(Structured diff data)
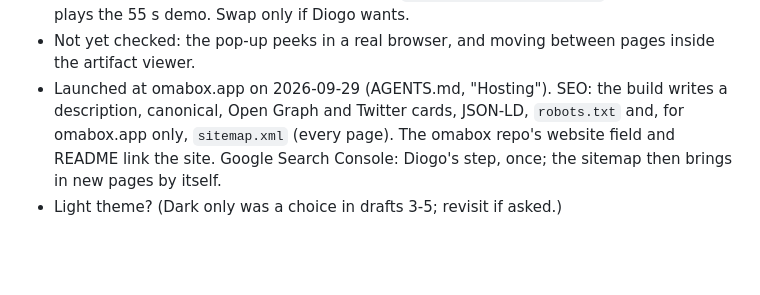
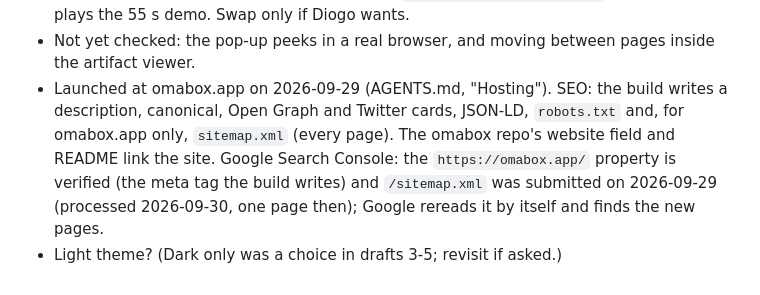
Before and after one commit to diogochaves/omabox-site, a Markdown page: DIRECTION.md, the part around the change. Rendered like a GitHub page; blank space fills up the shorter version.

Commit message:
Record that Search Console has omabox.app and its sitemap
Co-Authored-By: Claude Opus 5.5 (1M context) <noreply@anthropic.com>

```diff
--- a/DIRECTION.md
+++ b/DIRECTION.md
@@ -247,5 +247,7 @@ aijail.io's plain narrative and compare page as a reference.
 - Launched at omabox.app on 2026-09-29 (AGENTS.md, "Hosting"). SEO: the build writes a description,
   canonical, Open Graph and Twitter cards, JSON-LD, `robots.txt` and, for omabox.app only,
   `sitemap.xml` (every page). The omabox repo's website field and README link the site. Google Search
-  Console: Diogo's step, once; the sitemap then brings in new pages by itself.
+  Console: the `https://omabox.app/` property is verified (the meta tag the build writes) and
+  `/sitemap.xml` was submitted on 2026-09-29 (processed 2026-09-30, one page then); Google rereads it
+  by itself and finds the new pages.
 - Light theme? (Dark only was a choice in drafts 3-5; revisit if asked.)
```
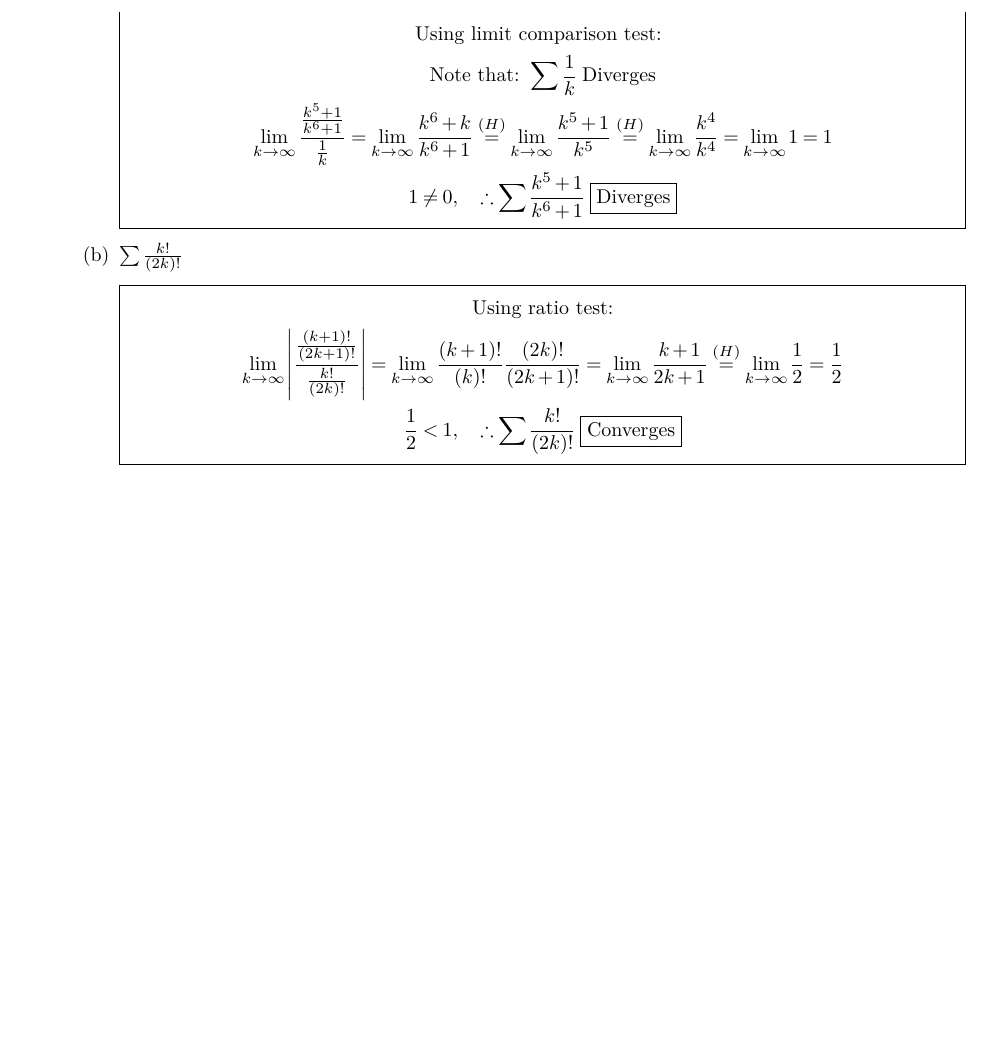
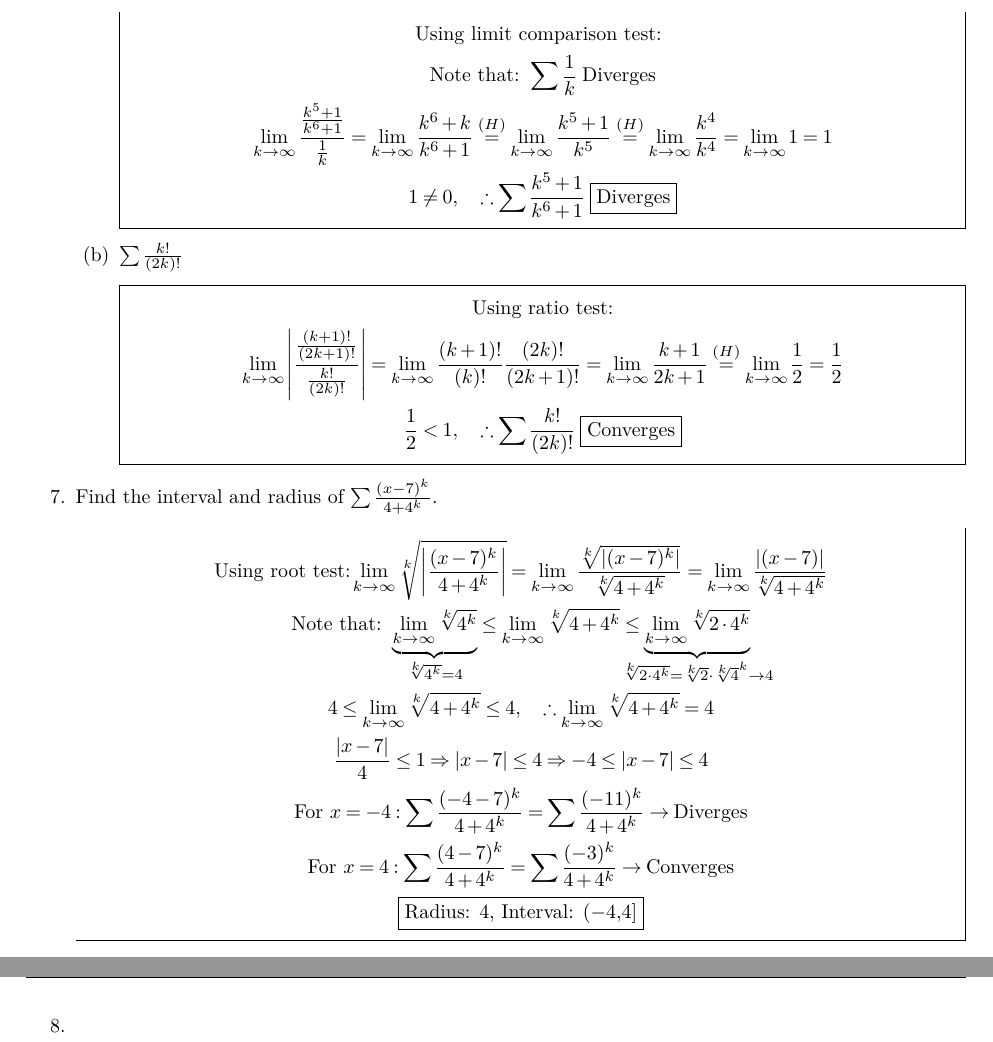
Before and after one commit to kalebvonburris/Kalebs-College-Work, a LaTeX problem sheet (Math/MATH-F252X-Calculus-II/Homework/finalreview.tex): part of page 6 of 6 before the commit and two parts of pages 6 and 7 of 7 after it, the two joined at a grey line, cut so that both start at the same text, the shorter picture padded with empty space. Compiled offline with pdfLaTeX.

Commit message:
P2Q7 done

```diff
--- a/Math/MATH-F252X-Calculus-II/Homework/finalreview.tex
+++ b/Math/MATH-F252X-Calculus-II/Homework/finalreview.tex
@@ -446,5 +446,42 @@
                     \end{equation*}
                 \end{mdframed}
             \end{itemize}
+
+        \item [7.] Find the interval and radius of $\sum\frac{(x-7)^{k}}{4+4^{k}}$.
+        \\
+        \begin{mdframed}
+            \begin{equation*}
+                \begin{gathered}
+                    \text{Using root test:}
+                    \lim_{k \to \infty}
+                    \sqrt[k]{\left|\frac{(x-7)^{k}}{4+4^{k}}\right|} =
+                    \lim_{k \to \infty}
+                    \frac{\sqrt[k]{|(x-7)^{k}|}}{\sqrt[k]{4+4^{k}}} =
+                    \lim_{k \to \infty}
+                    \frac{|(x-7)|}{\sqrt[k]{4+4^{k}}}                           \\
+                    \text{Note that: }
+                    \underbrace{\lim_{k \to \infty}\sqrt[k]{4^{k}}}
+                    _{\mathclap{\sqrt[k]{4^{k}} = 4}} \leq
+                    \lim_{k \to \infty}\sqrt[k]{4+4^{k}} \leq
+                    \underbrace{\lim_{k \to \infty}\sqrt[k]{2\cdot4^{k}}}
+                    _{\mathclap{\sqrt[k]{2\cdot4^{k}} =
+                    \sqrt[k]{2}\cdot\sqrt[k]{4}^{k} \to 4}}  \\
+                    4 \leq \lim_{k \to \infty}\sqrt[k]{4+4^{k}} \leq 4, \quad
+                    \therefore \lim_{k \to \infty}\sqrt[k]{4+4^{k}} = 4         \\
+                    \frac{|x-7|}{4} \leq 1 \Rightarrow
+                    |x-7| \leq 4 \Rightarrow
+                    -4 \leq |x-7| \leq 4                                        \\
+                    \text{For } x=-4:
+                    \sum\frac{(-4-7)^{k}}{4+4^{k}} =
+                    \sum\frac{(-11)^{k}}{4+4^{k}} \to \text{Diverges}          \\
+                    \text{For } x=4:
+                    \sum\frac{(4-7)^{k}}{4+4^{k}} =
+                    \sum\frac{(-3)^{k}}{4+4^{k}} \to \text{Converges}           \\
+                    \boxed{\text{Radius: } 4, \; \text{Interval: } (-4,4]}
+                \end{gathered}
+            \end{equation*}
+        \end{mdframed}
+
+        \item [8.]
     \end{itemize}
 \end{document}
```
Also changed, not shown: Math/MATH-F252X-Calculus-II/Homework/finalreview.pdf.
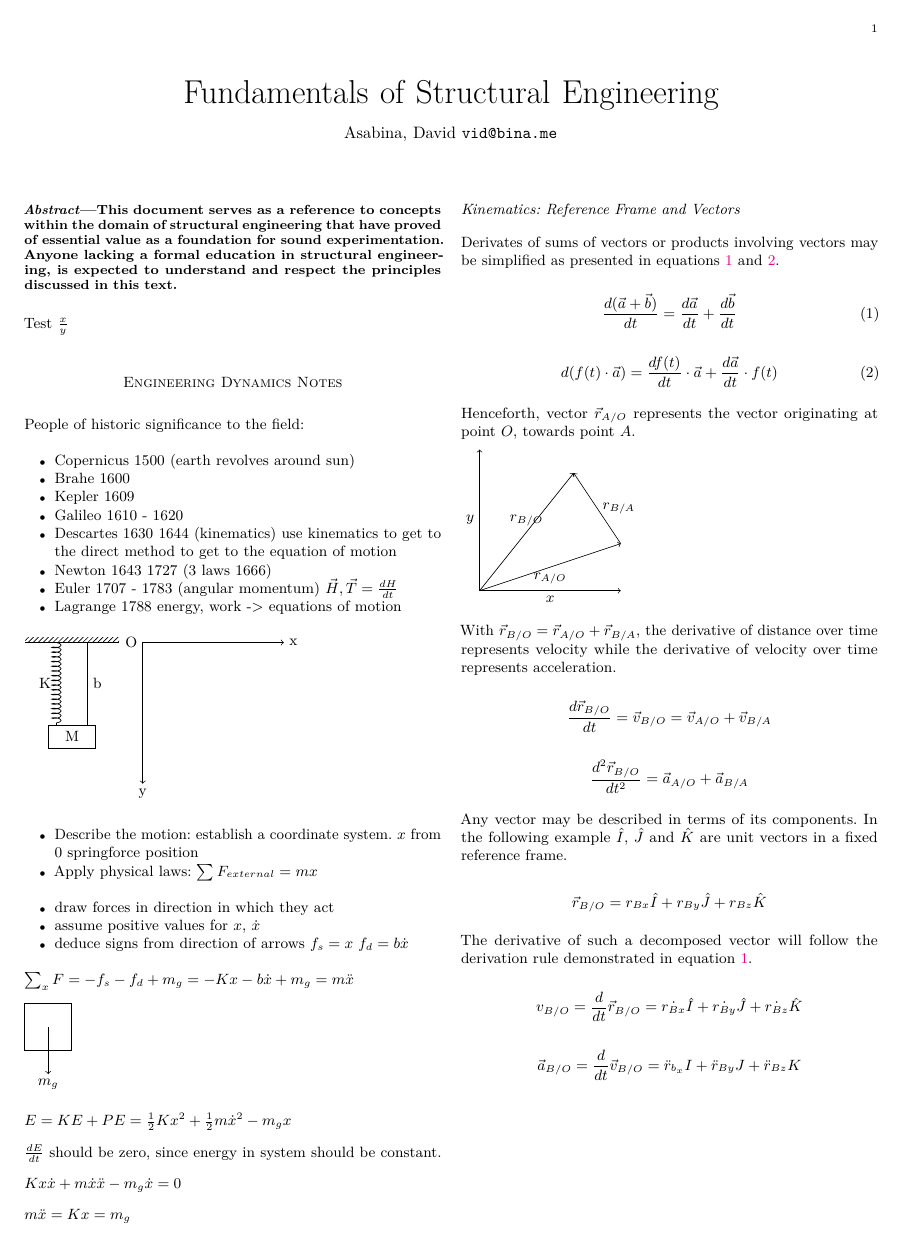
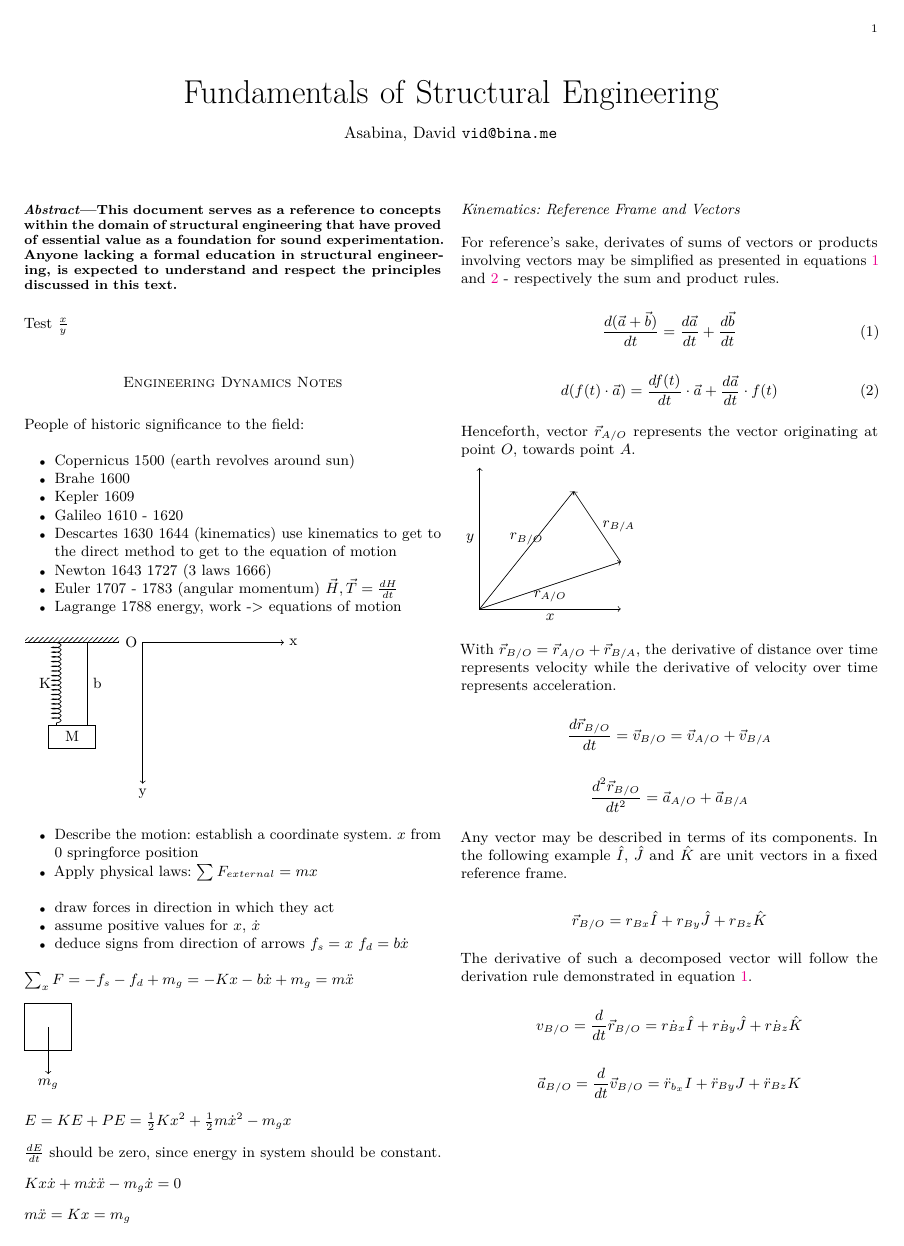
Before and after one commit to vidbina/struct-eng-notes, a LaTeX paper (doc.tex, which reads eng-dyn-notes.tex): the whole page. Compiled offline with pdfLaTeX.

Commit message:
clarifaction w/ mentioning derrivative rules

```diff
--- a/eng-dyn-notes.tex
+++ b/eng-dyn-notes.tex
@@ -46,9 +46,10 @@ $m\ddot{x} =  Kx = m_g$
 
 \subsection{Kinematics: Reference Frame and Vectors}
 
-Derivates of sums of vectors or products involving vectors may be simplified as
-presented in equations \ref{eq:simplify-vec-sum} and
-\ref{eq:simplify-vec-prod}.
+For reference's sake, derivates of sums of vectors or products involving
+vectors may be simplified as presented in equations
+\ref{eq:simplify-vec-sum} and \ref{eq:simplify-vec-prod} - respectively the
+sum and product rules.
 
 \begin{equation}\label{eq:simplify-vec-sum}
   \frac{d(\vec{a} + \vec{b})}{dt} = \frac{d\vec{a}}{dt} + \frac{d \vec{b}}{dt}
```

## EXERCISE
Print all of the data exactly, and do not carry over any pictures.

## EXERCISE SOLUTION
Before and after one commit to diogochaves/omabox-site, a Markdown page: DIRECTION.md, the part around the change. Rendered like a GitHub page; blank space fills up the shorter version.

Commit message:
Record that Search Console has omabox.app and its sitemap
Co-Authored-By: Claude Opus 5.5 (1M context) <noreply@anthropic.com>

```diff
--- a/DIRECTION.md
+++ b/DIRECTION.md
@@ -247,5 +247,7 @@ aijail.io's plain narrative and compare page as a reference.
 - Launched at omabox.app on 2026-09-29 (AGENTS.md, "Hosting"). SEO: the build writes a description,
   canonical, Open Graph and Twitter cards, JSON-LD, `robots.txt` and, for omabox.app only,
   `sitemap.xml` (every page). The omabox repo's website field and README link the site. Google Search
-  Console: Diogo's step, once; the sitemap then brings in new pages by itself.
+  Console: the `https://omabox.app/` property is verified (the meta tag the build writes) and
+  `/sitemap.xml` was submitted on 2026-09-29 (processed 2026-09-30, one page then); Google rereads it
+  by itself and finds the new pages.
 - Light theme? (Dark only was a choice in drafts 3-5; revisit if asked.)
```
Before and after one commit to kalebvonburris/Kalebs-College-Work, a LaTeX problem sheet (Math/MATH-F252X-Calculus-II/Homework/finalreview.tex): part of page 6 of 6 before the commit and two parts of pages 6 and 7 of 7 after it, the two joined at a grey line, cut so that both start at the same text, the shorter picture padded with empty space. Compiled offline with pdfLaTeX.

Commit message:
P2Q7 done

```diff
--- a/Math/MATH-F252X-Calculus-II/Homework/finalreview.tex
+++ b/Math/MATH-F252X-Calculus-II/Homework/finalreview.tex
@@ -446,5 +446,42 @@
                     \end{equation*}
                 \end{mdframed}
             \end{itemize}
+
+        \item [7.] Find the interval and radius of $\sum\frac{(x-7)^{k}}{4+4^{k}}$.
+        \\
+        \begin{mdframed}
+            \begin{equation*}
+                \begin{gathered}
+                    \text{Using root test:}
+                    \lim_{k \to \infty}
+                    \sqrt[k]{\left|\frac{(x-7)^{k}}{4+4^{k}}\right|} =
+                    \lim_{k \to \infty}
+                    \frac{\sqrt[k]{|(x-7)^{k}|}}{\sqrt[k]{4+4^{k}}} =
+                    \lim_{k \to \infty}
+                    \frac{|(x-7)|}{\sqrt[k]{4+4^{k}}}                           \\
+                    \text{Note that: }
+                    \underbrace{\lim_{k \to \infty}\sqrt[k]{4^{k}}}
+                    _{\mathclap{\sqrt[k]{4^{k}} = 4}} \leq
+                    \lim_{k \to \infty}\sqrt[k]{4+4^{k}} \leq
+                    \underbrace{\lim_{k \to \infty}\sqrt[k]{2\cdot4^{k}}}
+                    _{\mathclap{\sqrt[k]{2\cdot4^{k}} =
+                    \sqrt[k]{2}\cdot\sqrt[k]{4}^{k} \to 4}}  \\
+                    4 \leq \lim_{k \to \infty}\sqrt[k]{4+4^{k}} \leq 4, \quad
+                    \therefore \lim_{k \to \infty}\sqrt[k]{4+4^{k}} = 4         \\
+                    \frac{|x-7|}{4} \leq 1 \Rightarrow
+                    |x-7| \leq 4 \Rightarrow
+                    -4 \leq |x-7| \leq 4                                        \\
+                    \text{For } x=-4:
+                    \sum\frac{(-4-7)^{k}}{4+4^{k}} =
+                    \sum\frac{(-11)^{k}}{4+4^{k}} \to \text{Diverges}          \\
+                    \text{For } x=4:
+                    \sum\frac{(4-7)^{k}}{4+4^{k}} =
+                    \sum\frac{(-3)^{k}}{4+4^{k}} \to \text{Converges}           \\
+                    \boxed{\text{Radius: } 4, \; \text{Interval: } (-4,4]}
+                \end{gathered}
+            \end{equation*}
+        \end{mdframed}
+
+        \item [8.]
     \end{itemize}
 \end{document}
```
Also changed, not shown: Math/MATH-F252X-Calculus-II/Homework/finalreview.pdf.
Before and after one commit to vidbina/struct-eng-notes, a LaTeX paper (doc.tex, which reads eng-dyn-notes.tex): the whole page. Compiled offline with pdfLaTeX.

Commit message:
clarifaction w/ mentioning derrivative rules

```diff
--- a/eng-dyn-notes.tex
+++ b/eng-dyn-notes.tex
@@ -46,9 +46,10 @@ $m\ddot{x} =  Kx = m_g$
 
 \subsection{Kinematics: Reference Frame and Vectors}
 
-Derivates of sums of vectors or products involving vectors may be simplified as
-presented in equations \ref{eq:simplify-vec-sum} and
-\ref{eq:simplify-vec-prod}.
+For reference's sake, derivates of sums of vectors or products involving
+vectors may be simplified as presented in equations
+\ref{eq:simplify-vec-sum} and \ref{eq:simplify-vec-prod} - respectively the
+sum and product rules.
 
 \begin{equation}\label{eq:simplify-vec-sum}
   \frac{d(\vec{a} + \vec{b})}{dt} = \frac{d\vec{a}}{dt} + \frac{d \vec{b}}{dt}
```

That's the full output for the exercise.